great cause. Non-golfers can still participate and have a good time. We will also be
having dinner and a fantastic basket raffle after the tournament.
If your agency is interested in donating a basket we would graciously accept. The more
baskets we have to raffle, the more money we will raise!
Thank you.
Joel Dunham
-Teen Safety Driving Committee
Broome County Traffic Safety Events and Activities
April 1, 2008 – Bike Rodeo Committee Meeting
12:00 p.m. – 1 p.m.
Broome County Health Department
April 2, 2008 – Operation Safe Stop Enforcement Day
April 5, 2008 – BCC Children’s Fair
10 a.m. – 2 p.m.
Broome Community College
April 9, 2008 - “Rules of the Road” - Techniques for Teaching Your Teen to Drive
7 p.m. – 9 p.m.
Chenango Valley Auditorium
This free evening class is open to all parents who are interested in learning about safe
driving behaviors, the graduated licensing laws, insurance information and specific methods
for teaching their child how to drive.
April 14, 2008 – Bike Safety Day at the Discovery Center
11 a.m.
April 14, 2008 - BMTS Bicycle and Pedestrian Advisory Committee Meeting
1:30 p.m.
Broome County Office Building (5th floor, Planning Dept.)
April 17, 2008 - Child Safety Seat Fitting Station
9 a.m. - 12 p.m.
Broome County Sheriff’s Department (garage area)
Please call (607) 778-2807 to schedule an appointment for a free car seat or to have your car
seat inspected by a Certified Child Passenger Safety Technicians.
April 25, 2008 - The Danielle Stento How to Save a Life Contest Entries due!
April 26, 2008 - Bike Rodeo
10 a.m.- 12 p.m.
Open to Horace Mann Elementary School students
Horace Mann School (in parking lot)
April 29-May 2, 2008 - Child Passenger Safety Technician Certification Course
Tuesday - Friday, 8 a.m. - 4 p.m.
Broome County Sheriff’s Department
$60.00 Registration fee (Includes class materials and meals)
Please contact Christine Muss at (607) 778-2807 for registration information.
May 2, 2008 - Child Safety Seat Event
12 p.m. - 3 p.m.
Endicott Police Station
Have your child safety seat inspected for free by certified Child Passenger Safety Technicians.
No appointment necessary.
May 3, 2008 - Cover the Uninsured Health Expo
10 a.m. - 2 p.m.
Broome County Library
May 10, 2008 - Child Safety Seat Event (in conjunction with Police Week)
10 a.m. - 2 p.m.
Oakdale Mall (in parking lot, near main entrance)
Have your child safety seat inspected for free by certified Child Passenger Safety Technicians.
No appointment necessary.
May 13, 2008 - Recognition Ceremony for The Danielle Stento How to Save a Life Contest Winners
6 p.m.
Center Court, Oakdale Mall
May 17, 2008 - Johnson City Bike Rodeo
4 p.m. - 6 p.m.
Johnson City Senior Center parking lot

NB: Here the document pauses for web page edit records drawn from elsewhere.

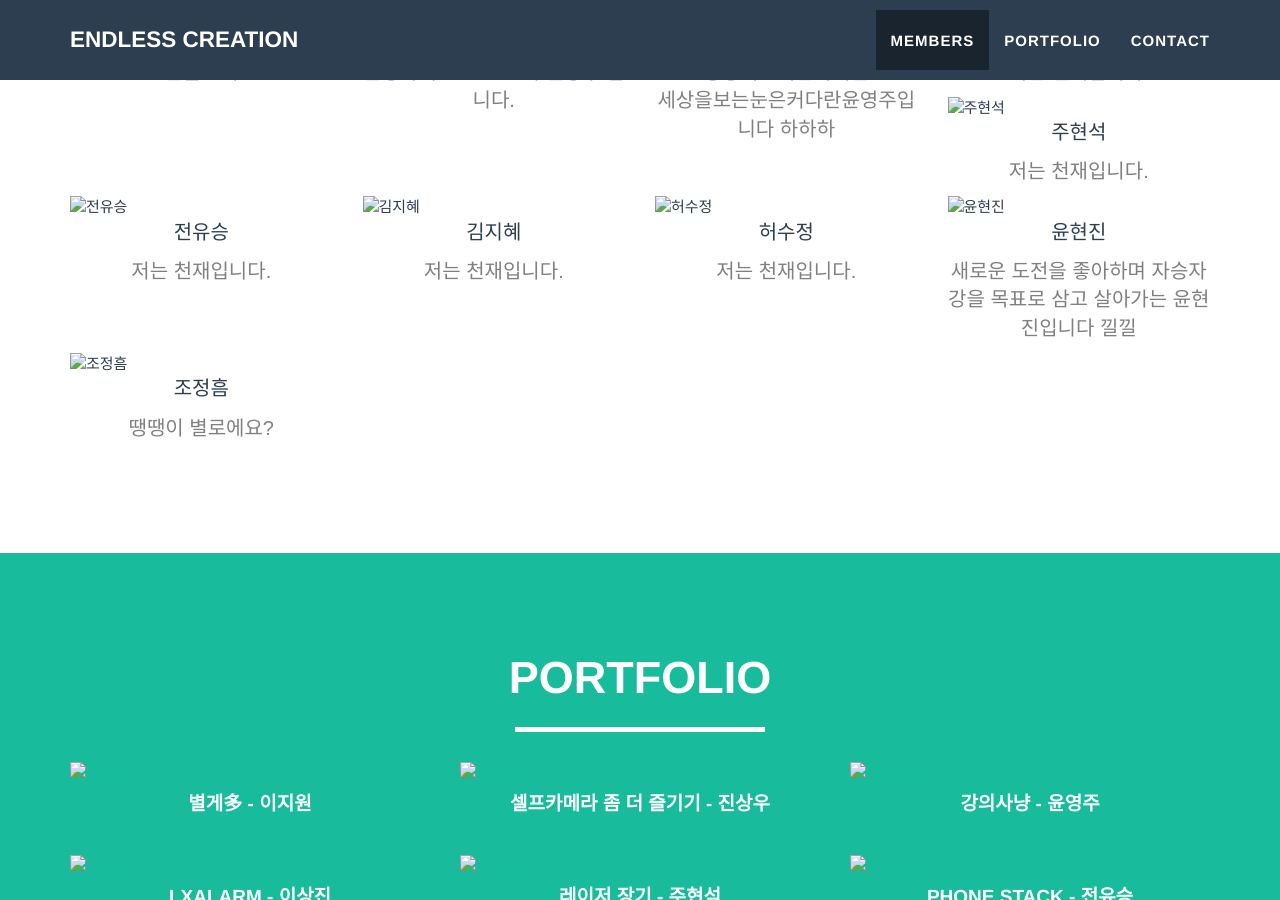
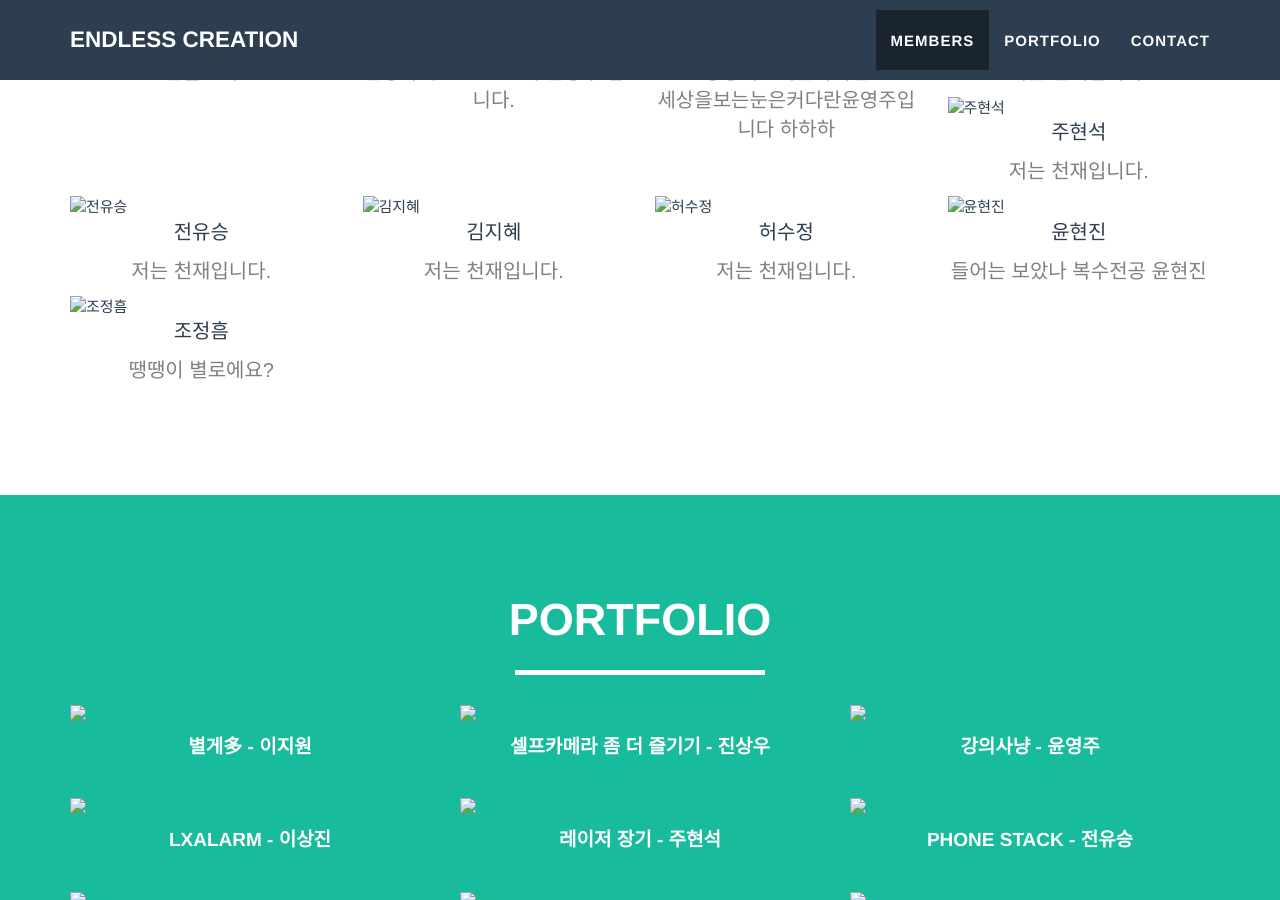
Before and after one commit to ec2014e/ec2014e.github.com, a Jekyll site: the page built from _members/2014-11-09-yhj-9.md, in a window 1280 px wide and 900 px high, scrolled down 769 px. Built offline with Jekyll 4.4.1, drawn with Linux system fonts in a browser that asks for light colours; some web fonts are replaced.

Commit message:
Update description.
Update description.

```diff
--- a/_members/2014-11-09-yhj-9.md
+++ b/_members/2014-11-09-yhj-9.md
@@ -2,5 +2,5 @@
 layout: default
 img: yhj.png
 name: 윤현진
-description: 새로운 도전을 좋아하며 자승자강을 목표로 삼고 살아가는 윤현진입니다 낄낄
+description: 들어는 보았나 복수전공 윤현진
 ---
```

May 24, 2008 - Child Safety Seat Check Event
9 a.m. – 11 a.m.
GHS Federal Credit Union, Front Street, Binghamton
Have your child safety seat inspected for free by certified
Child Passenger Safety Technicians.
Barbara J. Fiala, Broome County Executive
Graphics and research provided by the New York State
Governor’s Traffic Safety Committee, and
NHTSA The production of this newsletter was
made possible through funding from the NYSGTSC.